▸ What the exercise asks:
All entries below need to be written out exactly, but without their pictures.
◆ ◆ ◆
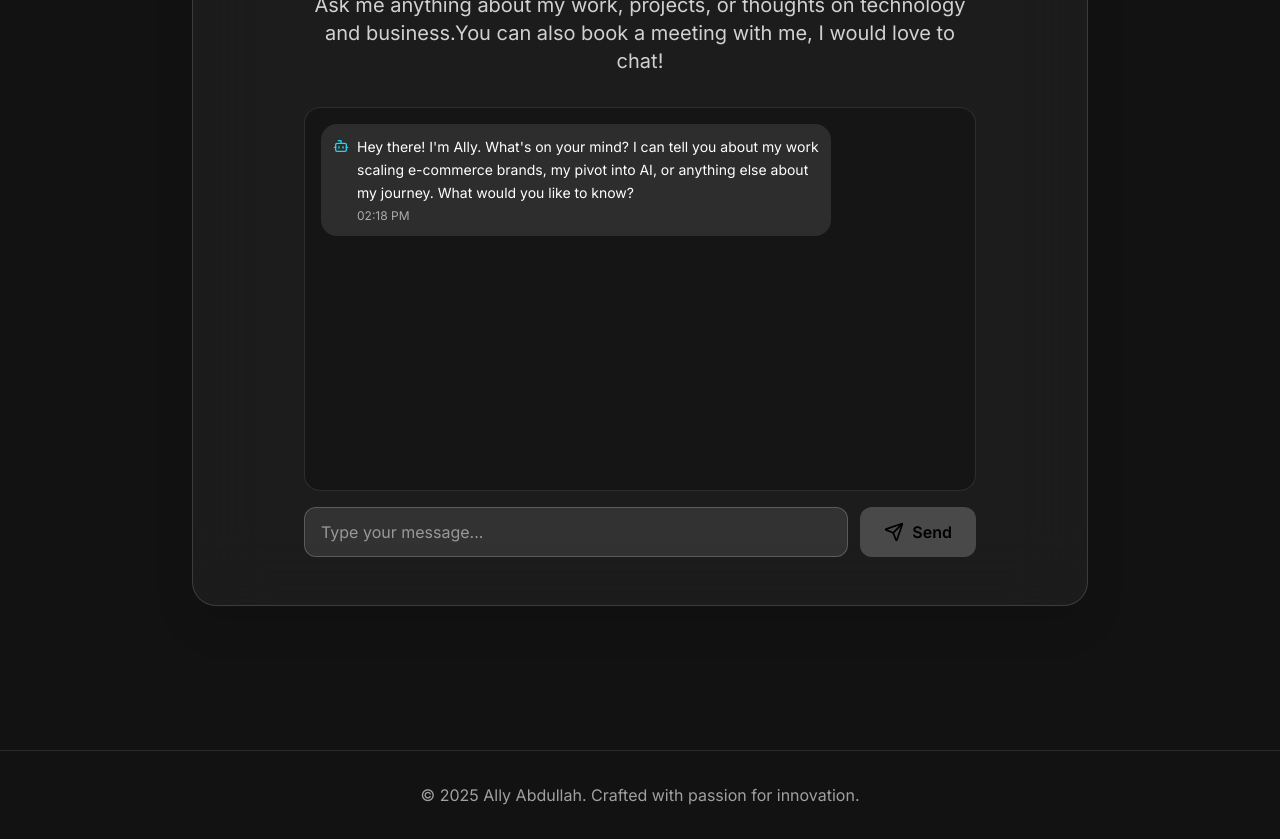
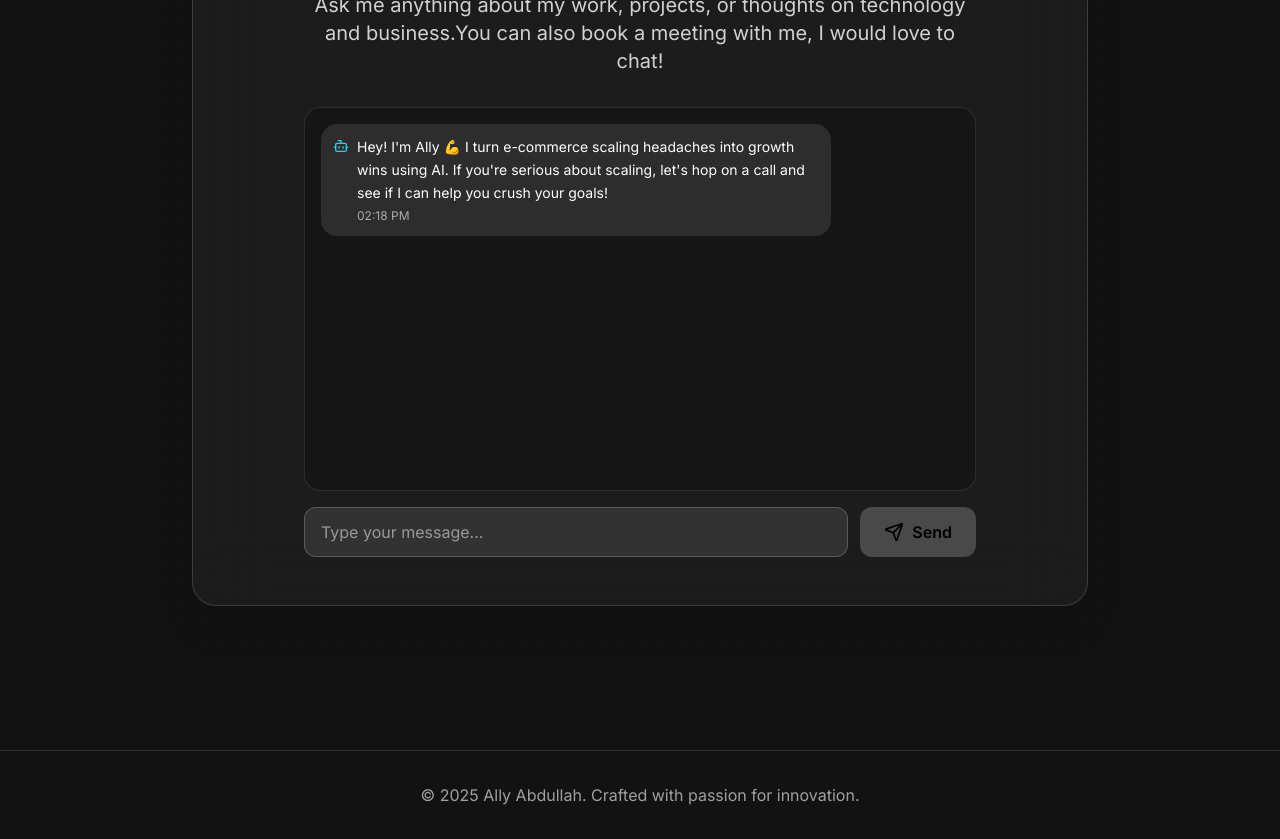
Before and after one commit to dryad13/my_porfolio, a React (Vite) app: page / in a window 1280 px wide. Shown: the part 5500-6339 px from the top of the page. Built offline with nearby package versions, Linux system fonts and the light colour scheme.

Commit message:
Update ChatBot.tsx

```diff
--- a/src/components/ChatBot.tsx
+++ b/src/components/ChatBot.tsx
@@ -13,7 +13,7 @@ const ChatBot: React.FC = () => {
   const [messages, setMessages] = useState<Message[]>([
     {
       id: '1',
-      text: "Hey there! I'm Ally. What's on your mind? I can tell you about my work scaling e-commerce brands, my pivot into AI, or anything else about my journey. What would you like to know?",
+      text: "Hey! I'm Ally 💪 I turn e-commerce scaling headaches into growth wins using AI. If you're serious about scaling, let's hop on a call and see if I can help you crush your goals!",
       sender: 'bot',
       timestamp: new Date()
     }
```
◆ ◆ ◆
▸ Task output:
Before and after one commit to dryad13/my_porfolio, a React (Vite) app: page / in a window 1280 px wide. Shown: the part 5500-6339 px from the top of the page. Built offline with nearby package versions, Linux system fonts and the light colour scheme.

Commit message:
Update ChatBot.tsx

```diff
--- a/src/components/ChatBot.tsx
+++ b/src/components/ChatBot.tsx
@@ -13,7 +13,7 @@ const ChatBot: React.FC = () => {
   const [messages, setMessages] = useState<Message[]>([
     {
       id: '1',
-      text: "Hey there! I'm Ally. What's on your mind? I can tell you about my work scaling e-commerce brands, my pivot into AI, or anything else about my journey. What would you like to know?",
+      text: "Hey! I'm Ally 💪 I turn e-commerce scaling headaches into growth wins using AI. If you're serious about scaling, let's hop on a call and see if I can help you crush your goals!",
       sender: 'bot',
       timestamp: new Date()
     }
```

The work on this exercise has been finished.